— Action item —
Repeat the lines beginning at the one with "docs: changelog for" and running to the end of the material, keeping the first and last of them, exactly as they appear.

# # # # # # #

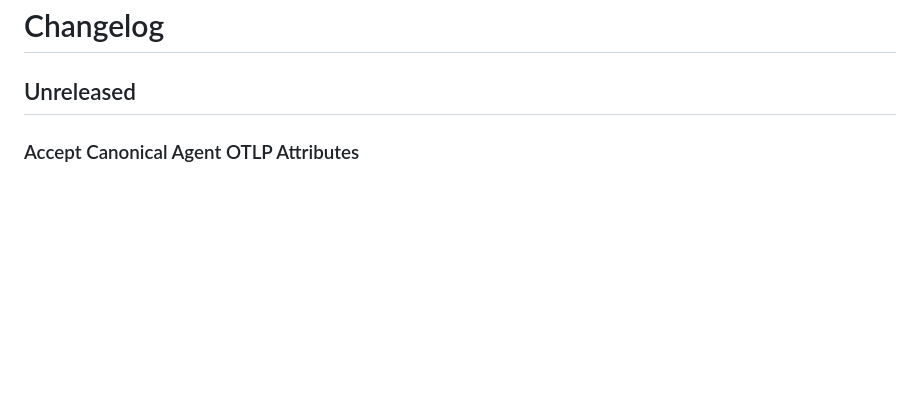
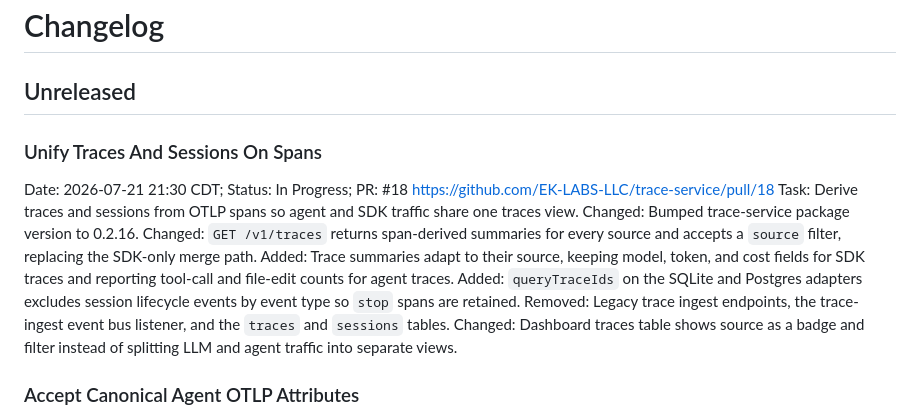
Before and after one commit to EK-LABS-LLC/pulse, a Markdown page: apps/server/CHANGELOG.md, the part around the change. GitHub-like rendering; blank space fills up the shorter version.

Commit message:
docs: changelog for unified span-derived traces and sessions

```diff
--- a/apps/server/CHANGELOG.md
+++ b/apps/server/CHANGELOG.md
@@ -1,6 +1,17 @@
 # Changelog
 
 ## Unreleased
+
+### Unify Traces And Sessions On Spans
+
+Date: 2026-07-21 21:30 CDT; Status: In Progress; PR: #18 https://github.com/EK-LABS-LLC/trace-service/pull/18
+Task: Derive traces and sessions from OTLP spans so agent and SDK traffic share one traces view.
+Changed: Bumped trace-service package version to 0.2.16.
+Changed: `GET /v1/traces` returns span-derived summaries for every source and accepts a `source` filter, replacing the SDK-only merge path.
+Added: Trace summaries adapt to their source, keeping model, token, and cost fields for SDK traces and reporting tool-call and file-edit counts for agent traces.
+Added: `queryTraceIds` on the SQLite and Postgres adapters excludes session lifecycle events by event type so `stop` spans are retained.
+Removed: Legacy trace ingest endpoints, the trace-ingest event bus listener, and the `traces` and `sessions` tables.
+Changed: Dashboard traces table shows source as a badge and filter instead of splitting LLM and agent traffic into separate views.
 
 ### Accept Canonical Agent OTLP Attributes
 
```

# # # # # # #

— Exercise result —
docs: changelog for unified span-derived traces and sessions

```diff
--- a/apps/server/CHANGELOG.md
+++ b/apps/server/CHANGELOG.md
@@ -1,6 +1,17 @@
 # Changelog
 
 ## Unreleased
+
+### Unify Traces And Sessions On Spans
+
+Date: 2026-07-21 21:30 CDT; Status: In Progress; PR: #18 https://github.com/EK-LABS-LLC/trace-service/pull/18
+Task: Derive traces and sessions from OTLP spans so agent and SDK traffic share one traces view.
+Changed: Bumped trace-service package version to 0.2.16.
+Changed: `GET /v1/traces` returns span-derived summaries for every source and accepts a `source` filter, replacing the SDK-only merge path.
+Added: Trace summaries adapt to their source, keeping model, token, and cost fields for SDK traces and reporting tool-call and file-edit counts for agent traces.
+Added: `queryTraceIds` on the SQLite and Postgres adapters excludes session lifecycle events by event type so `stop` spans are retained.
+Removed: Legacy trace ingest endpoints, the trace-ingest event bus listener, and the `traces` and `sessions` tables.
+Changed: Dashboard traces table shows source as a badge and filter instead of splitting LLM and agent traffic into separate views.
 
 ### Accept Canonical Agent OTLP Attributes
 
```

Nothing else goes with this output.